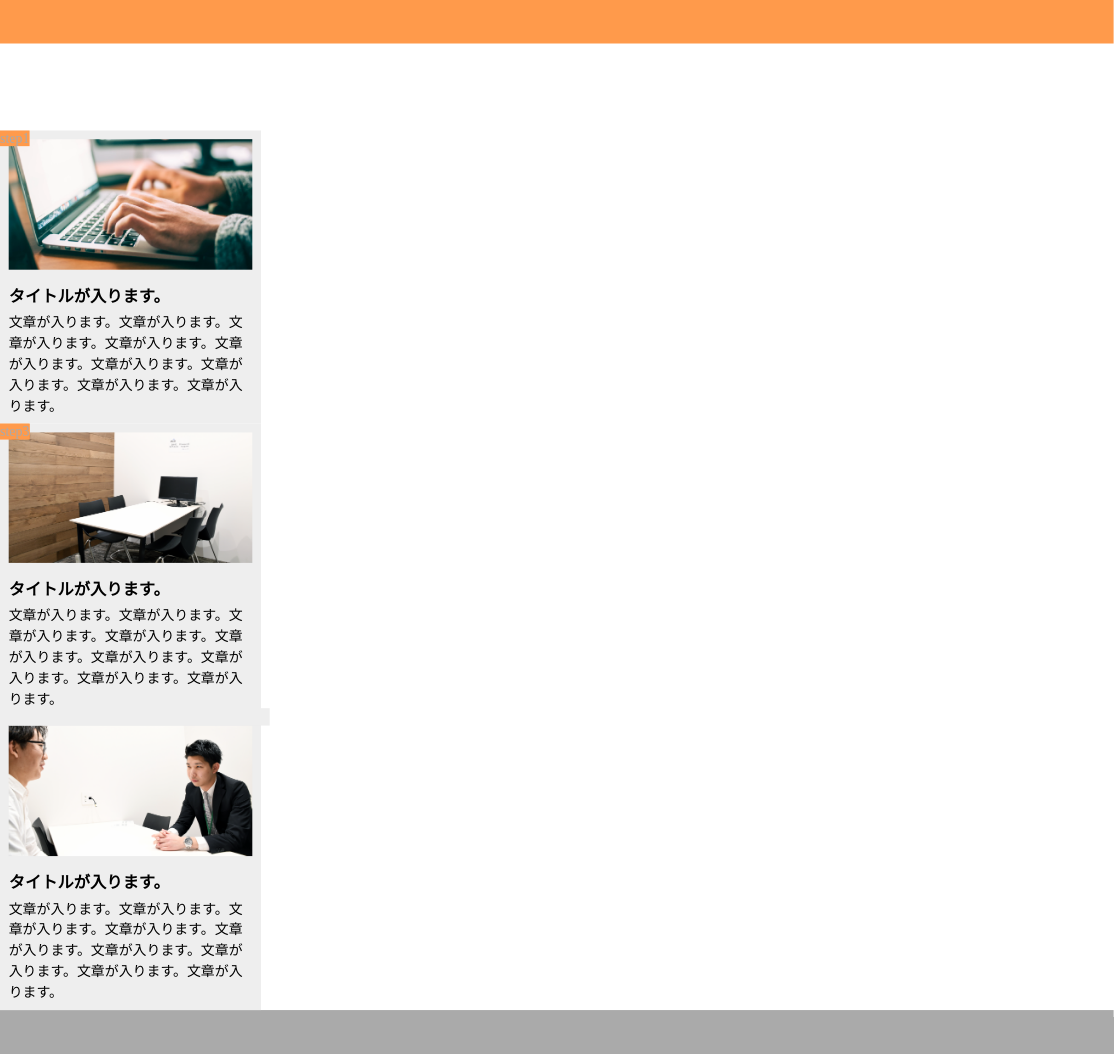
Repository: macchi-ro/-1
Page: 演習/practice.html
The author's editor kept a record of every edit. The page is drawn from the files as they stood at one moment, then again after the next edit.
The browser window is 1280 px wide. The pictures show the whole page, at 87% of full size.
Some web libraries are served in a nearby version.

Above is the page before.

After the next edit:
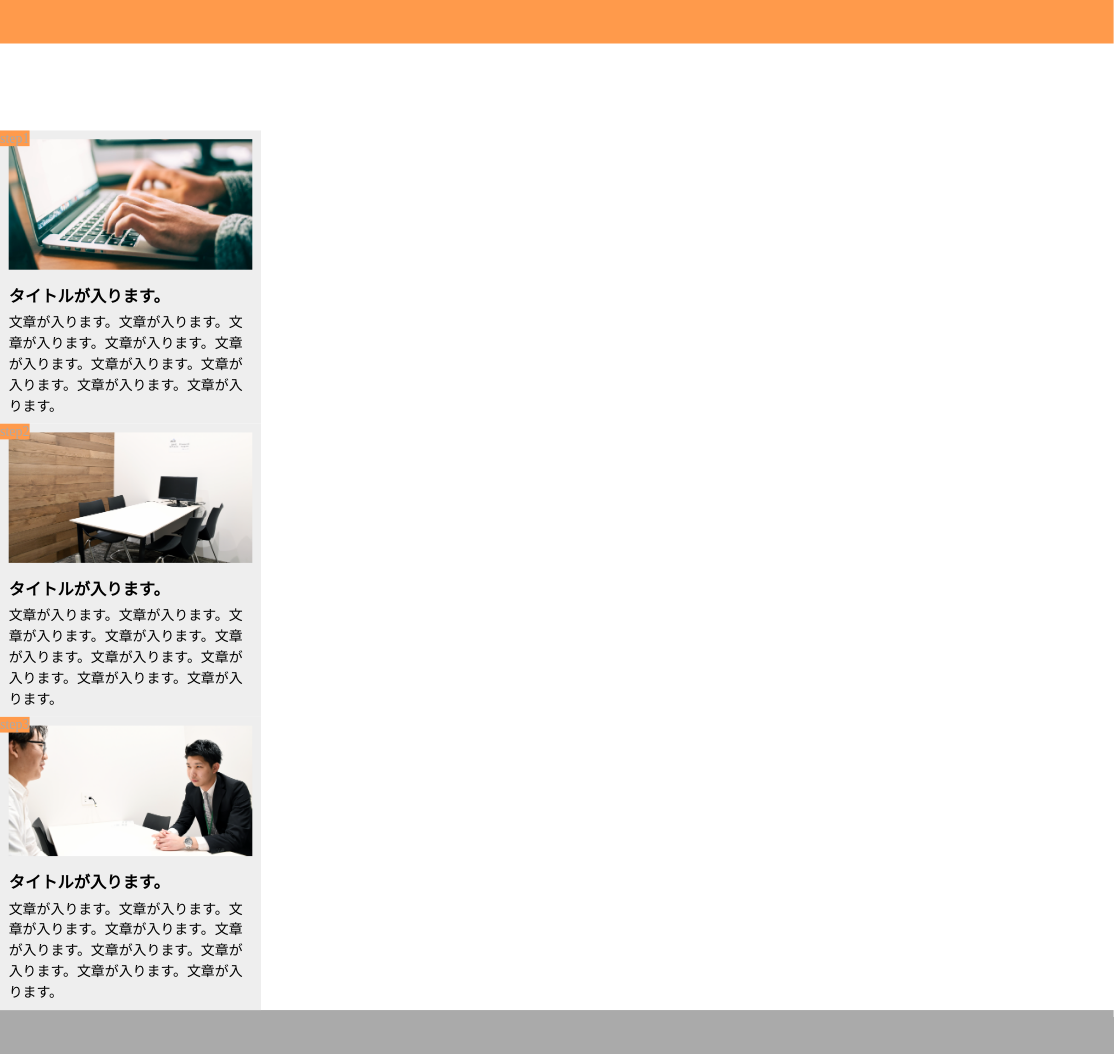
The edit:
--- a/演習/practice.html
+++ b/演習/practice.html
@@ -31,8 +31,9 @@
        <div class="step-img2"></div>
        <h3 class="title">タイトルが入ります。</h3>
        <p class="stepbox.text">文章が入ります。文章が入ります。文章が入ります。文章が入ります。文章が入ります。文章が入ります。文章が入ります。文章が入ります。文章が入ります。</p>
+      </div>
 
-      <div class="step-box"></div>
+      <div class="step-box">
        <div class="step-num">step3</div>
        <div class="step-img3"></div>
        <h3 class="title">タイトルが入ります。</h3>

☆ ☆ ☆ ☆ ☆

- **Required action**
Without including any pictures, copy every line above exactly.

- **Task solution**
Repository: macchi-ro/-1
Page: 演習/practice.html
The author's editor kept a record of every edit. The page is drawn from the files as they stood at one moment, then again after the next edit.
The browser window is 1280 px wide. The pictures show the whole page, at 87% of full size.
Some web libraries are served in a nearby version.

Above is the page before.

After the next edit:
The edit:
--- a/演習/practice.html
+++ b/演習/practice.html
@@ -31,8 +31,9 @@
        <div class="step-img2"></div>
        <h3 class="title">タイトルが入ります。</h3>
        <p class="stepbox.text">文章が入ります。文章が入ります。文章が入ります。文章が入ります。文章が入ります。文章が入ります。文章が入ります。文章が入ります。文章が入ります。</p>
+      </div>
 
-      <div class="step-box"></div>
+      <div class="step-box">
        <div class="step-num">step3</div>
        <div class="step-img3"></div>
        <h3 class="title">タイトルが入ります。</h3>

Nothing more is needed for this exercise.